Karen Madden, of the Wisconsin Rapids Tribune, recently reported, Wisconsin Roads Third-Worst In Nation.
The numbers mark a dramatic decline in road quality. As recently as 11 years ago, Wisconsin's roads ranked No. 22 in the nation, and their deterioration affects almost every industry and motorist in the state, according to the study commissioned by the Local Government of Wisconsin Institute.
Poor roads in the Milwaukee area cost drivers $700 a year in extra vehicle repairs, according to the study; in the Madison area, road conditions cost drivers an additional $615 in annual tire wear, maintenance and accelerated deterioration.

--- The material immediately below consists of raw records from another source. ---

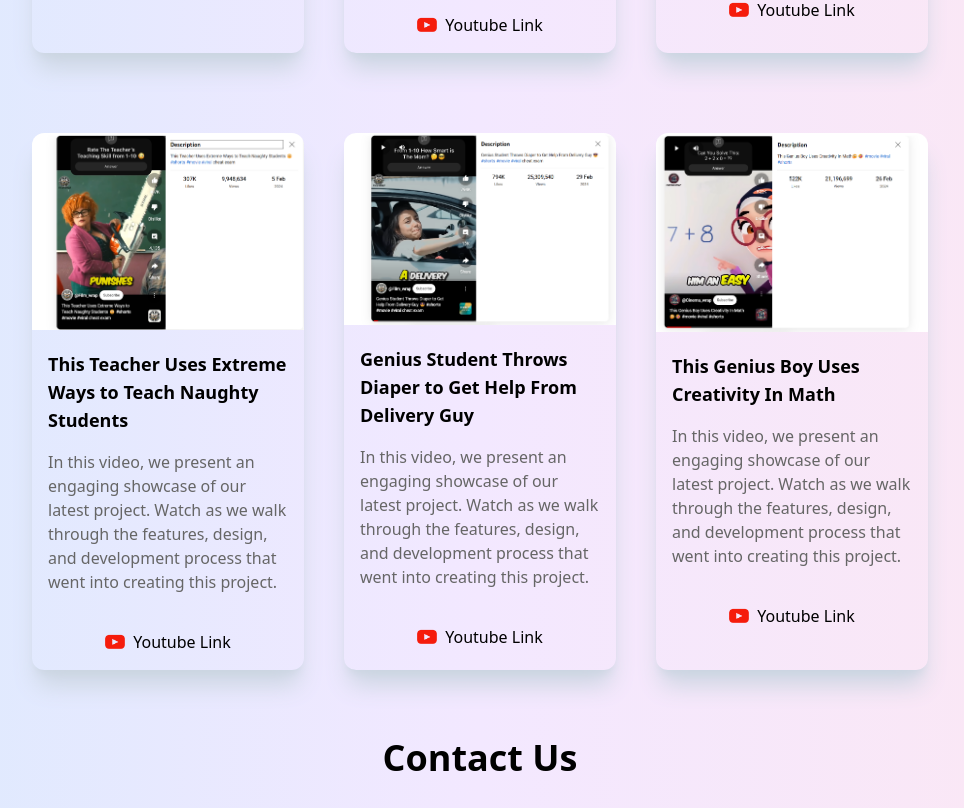
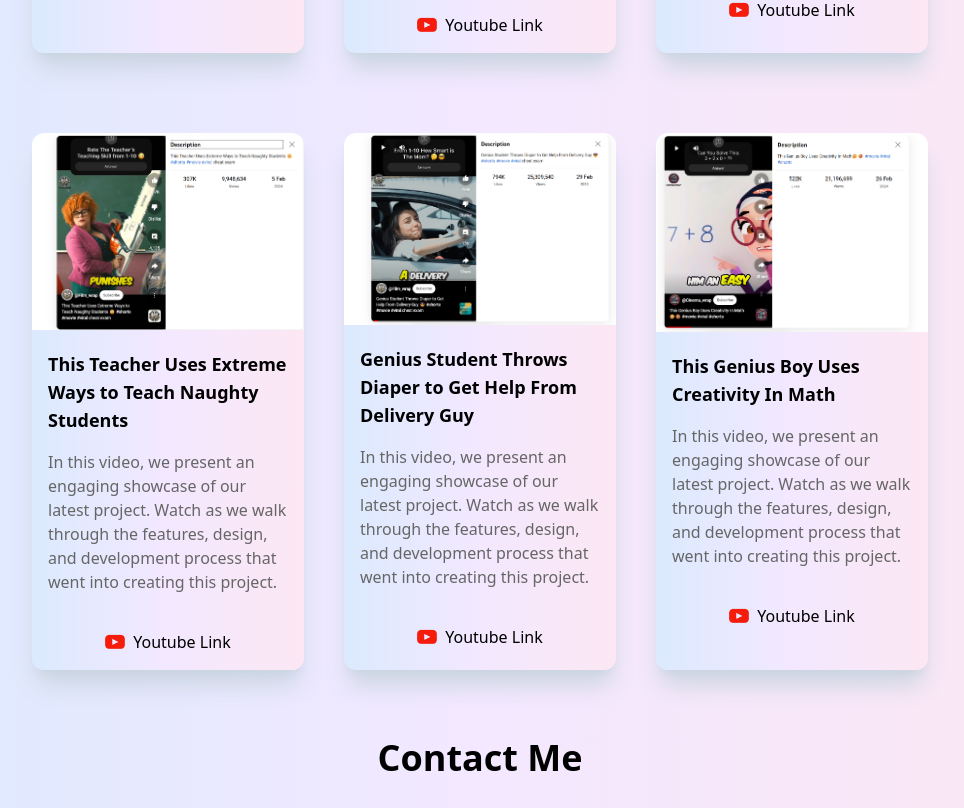
Before and after one commit to NishantSiwakoti/AnishPort, a React (Vite) app: page / in a window 1280 px wide. Shown: the part 2312-3120 px from the top of the page, without its empty margins (160-1124 px from the left). Built offline with nearby package versions, Linux system fonts and the light colour scheme.

Commit message:
change some

```diff
--- a/src/Components/Project.jsx
+++ b/src/Components/Project.jsx
@@ -11,7 +11,7 @@ function Project({
 }) {
   return (
     <div className="flex justify-center w-full">
-      <article className="rounded-xl mt-10 overflow-hidden shadow-xl shadow-slate-300 dark:shadow-slate-900 max-w-lg w-full">
+      <article className="rounded-xl bg-gradient-to-r from-blue-100 via-purple-100 to-pink-100 mt-10 overflow-hidden shadow-xl shadow-slate-300 dark:shadow-slate-900 max-w-lg w-full">
         <img src={image} alt="" loading="lazy" className="w-full" />
         <div className="dark:bg-dark-card p-4">
           <h1 className="dark:text-light-heading font-semibold text-lg pt-1">
--- a/src/Pages/Contact.jsx
+++ b/src/Pages/Contact.jsx
@@ -6,7 +6,7 @@ function Contact() {
     <div className="bg-gradient-to-r from-blue-100 via-purple-100 to-pink-100 min-h-screen p-6 md:p-12 flex flex-col items-center">
       {/* Contact Us Heading */}
       <h1 className="text-4xl font-extrabold text-foreground mb-8 text-center">
-        Contact Us
+        Contact Me
       </h1>
 
       {/* Contact Section */}
```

Nationally, substandard road conditions cost drivers an average of $377 per year, the study found.
The primary culprit: State budget cuts that have slashed the amount of money dedicated to repairing both state highways and local roads, which has left fewer than half of Wisconsin's roads rated as "good" or better, the report found.
The numbers come as no surprise to Emily Wattson, a 48-year-old Wisconsin Rapids woman who recently hit a pothole in Rudolph and wrecked the suspension on her 2008 car.
"I paid more than $500 to get it fixed," Wattson said. "It threw the car out of alignment, ruined a tire and did some other stuff.
"I don't think anybody is doing anything about the roads."
Bad roads hurt manufacturing, farming and transportation, three industries that are vital to Wisconsin's economy, according to the Local Government Institute study entitled Filling Potholes: A New Look at Funding Local Transportation in Wisconsin. The group is a coalition of members of the Wisconsin Counties Association, League of Wisconsin Municipalities, Wisconsin Towns Association and Urban Alliance.
The study found that if the state's roads aren't brought back into good condition, it could harm Wisconsin's struggling economy, which is rebounding from the Great Recession more slowly than other states in the Midwest. Companies that are considering moving to Wisconsin could choose to relocate in states with better infrastructure that doesn't cost them as much in annual repairs.Yet, Republican Wisconsin legislators are proposing cutting road projects. (Which is understandable for any new road projects. But with the conditions of the current roads we have, it's borderline criminal to not repair them.)
If Wisconsin actually wants to be "open for business" we need to be maintaining, repairing and improving our infrastructure to attract businesses and workers. Defunding rail and road projects, alongside suppressing worker wages through union-busting, does nothing to improve the long-term health of Wisconsin's workforce or its built environment.
Despite all their bluster, Republican policies are actually hurting Wisconsin in every way possible. Wisconsin can't keep cutting off its own nose to spite its face.